Thursday, October 3, 2013
Fenland could lay claim to having produced the world’s most adventurous accountant.
Former Neale Wade Academy student Philippa Spibey, 31, who has lived in Dubai for the past two years, and her friend America Villar conquered harsh terrain and freezing water to complete the fearsome Swedish Otillo endurance race.
They ran 40 miles and swam 6 miles in 14 and a half excruciating hours.
The week before, Mrs Spibey completed a 300 mile London to Paris charity bike ride as a warm up.
Mrs Spibey, reflecting on the Otillo race, said: “The terrain on the first island was unlike anything we had experienced, it was a mixture of scrambling over rocks, running around the edge of the water on large stones, fighting through woodland on trails and sliding down rock faces on our bottoms.

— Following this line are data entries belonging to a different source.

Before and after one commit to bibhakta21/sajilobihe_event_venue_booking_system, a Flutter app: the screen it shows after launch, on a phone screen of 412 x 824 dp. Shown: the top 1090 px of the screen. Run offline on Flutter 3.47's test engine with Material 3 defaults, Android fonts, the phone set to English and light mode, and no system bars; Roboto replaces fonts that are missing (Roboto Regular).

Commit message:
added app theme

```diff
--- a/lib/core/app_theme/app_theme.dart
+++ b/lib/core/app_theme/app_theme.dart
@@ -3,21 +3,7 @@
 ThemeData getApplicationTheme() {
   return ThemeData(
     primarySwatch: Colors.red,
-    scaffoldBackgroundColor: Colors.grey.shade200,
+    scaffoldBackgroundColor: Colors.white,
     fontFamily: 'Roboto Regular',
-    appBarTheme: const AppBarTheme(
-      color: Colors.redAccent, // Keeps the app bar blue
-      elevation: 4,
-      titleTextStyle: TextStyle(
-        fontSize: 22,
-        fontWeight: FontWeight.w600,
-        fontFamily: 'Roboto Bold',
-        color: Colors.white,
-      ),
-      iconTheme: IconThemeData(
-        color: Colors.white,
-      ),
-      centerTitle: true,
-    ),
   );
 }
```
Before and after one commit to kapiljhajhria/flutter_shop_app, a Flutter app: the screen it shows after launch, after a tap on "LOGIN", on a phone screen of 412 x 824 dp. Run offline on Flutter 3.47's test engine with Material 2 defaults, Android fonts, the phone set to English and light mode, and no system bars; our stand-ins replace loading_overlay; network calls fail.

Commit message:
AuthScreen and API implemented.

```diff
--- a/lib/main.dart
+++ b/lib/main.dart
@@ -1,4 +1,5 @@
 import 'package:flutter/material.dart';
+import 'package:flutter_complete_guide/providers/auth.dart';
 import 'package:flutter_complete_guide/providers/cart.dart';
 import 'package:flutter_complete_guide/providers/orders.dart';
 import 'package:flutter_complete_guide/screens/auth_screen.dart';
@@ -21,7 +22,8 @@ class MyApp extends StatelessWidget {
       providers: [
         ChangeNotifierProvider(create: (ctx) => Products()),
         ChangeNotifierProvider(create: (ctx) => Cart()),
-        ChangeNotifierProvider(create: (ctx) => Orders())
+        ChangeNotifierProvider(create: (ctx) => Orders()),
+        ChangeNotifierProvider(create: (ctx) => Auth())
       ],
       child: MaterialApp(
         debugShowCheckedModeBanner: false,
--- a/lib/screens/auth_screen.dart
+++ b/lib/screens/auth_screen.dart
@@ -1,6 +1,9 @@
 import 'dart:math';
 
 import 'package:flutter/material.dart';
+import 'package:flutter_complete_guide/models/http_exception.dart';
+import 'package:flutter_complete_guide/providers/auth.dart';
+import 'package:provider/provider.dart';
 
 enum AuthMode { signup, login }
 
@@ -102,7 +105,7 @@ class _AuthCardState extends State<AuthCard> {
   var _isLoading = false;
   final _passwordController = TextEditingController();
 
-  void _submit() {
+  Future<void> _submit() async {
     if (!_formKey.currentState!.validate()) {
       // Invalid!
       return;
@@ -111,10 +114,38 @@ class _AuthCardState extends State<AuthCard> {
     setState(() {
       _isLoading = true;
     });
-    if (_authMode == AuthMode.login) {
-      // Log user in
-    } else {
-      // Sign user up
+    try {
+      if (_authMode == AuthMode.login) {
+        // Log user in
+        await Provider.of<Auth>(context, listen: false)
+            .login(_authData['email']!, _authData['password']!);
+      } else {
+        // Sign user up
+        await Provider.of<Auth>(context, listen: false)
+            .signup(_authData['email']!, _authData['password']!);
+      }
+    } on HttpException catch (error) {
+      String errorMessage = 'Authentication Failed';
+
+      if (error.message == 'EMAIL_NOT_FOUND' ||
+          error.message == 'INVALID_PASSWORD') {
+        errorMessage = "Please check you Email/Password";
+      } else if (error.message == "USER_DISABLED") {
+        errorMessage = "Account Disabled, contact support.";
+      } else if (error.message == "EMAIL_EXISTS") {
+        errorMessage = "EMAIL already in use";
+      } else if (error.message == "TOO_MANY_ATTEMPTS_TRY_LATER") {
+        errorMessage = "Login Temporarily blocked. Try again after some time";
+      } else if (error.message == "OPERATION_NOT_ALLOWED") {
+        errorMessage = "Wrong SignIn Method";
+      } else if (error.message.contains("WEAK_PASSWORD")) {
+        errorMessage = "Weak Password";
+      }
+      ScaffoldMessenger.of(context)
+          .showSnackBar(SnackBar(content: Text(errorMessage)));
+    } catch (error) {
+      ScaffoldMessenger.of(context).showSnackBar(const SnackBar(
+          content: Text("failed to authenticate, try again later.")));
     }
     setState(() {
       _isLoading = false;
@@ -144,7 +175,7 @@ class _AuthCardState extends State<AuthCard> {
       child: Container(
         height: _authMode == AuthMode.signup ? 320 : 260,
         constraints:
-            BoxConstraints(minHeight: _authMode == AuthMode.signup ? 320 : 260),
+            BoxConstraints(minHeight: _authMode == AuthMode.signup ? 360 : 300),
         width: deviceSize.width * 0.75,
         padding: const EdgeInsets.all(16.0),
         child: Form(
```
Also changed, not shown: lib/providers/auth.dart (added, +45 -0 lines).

“It was difficult to get into any kind of running rhythm and we witnessed another competitor slip on the rocks and face plant into the floor. We checked if he was ok and he jumped up and later overtook us.
“While the going under foot got a little easier the water seemed to be getting colder and colder and the rocks to climb bigger and bigger.”
The savage course pushed both Mrs Spibey and Mrs Villar to their physical limits.
She said: “My Achilles was inflamed and I was struggling. I ran down hills and walked up hill trying to run as far as possible with the pain before walking to ease it up a bit,
“America had the opposite problem with her knee - she could run uphill but struggled downhill and she couldn’t stop to wait for me as she then couldn’t get going again.
“The final 10km was going to be long and hurt. The final swims were short but the currents were strong so we had some local triathletes with us to make sure after 13 hours of racing we didn’t drown.
“When we eventually crossed the finish line we were tired and sore and America used the hot water and I was left to have a cold shower. “The Swedish countryside is amazing although next time I think I will enjoy it by canoe or with a leisurely stroll through the countryside.”
Her mother, Sheron Spibey, of March, said: “She is so determined. What they achieved was amazing and frightening at the same time.
“With all her past adventures we have always been able to keep track of her at all times but this time around we had to rely on GPS.
“It was agonising waiting for them at the finish line. I started to think it would be the first time she’s not been able to succeed at something but they eventually arrived in a terrible state.”
Jonathan Spibey, Philippa’s father, added: “I don’t know why my daughter does stuff like this.
“When she got back to Dubai instead of taking it easy she treated herself to a freefall parachute jump.”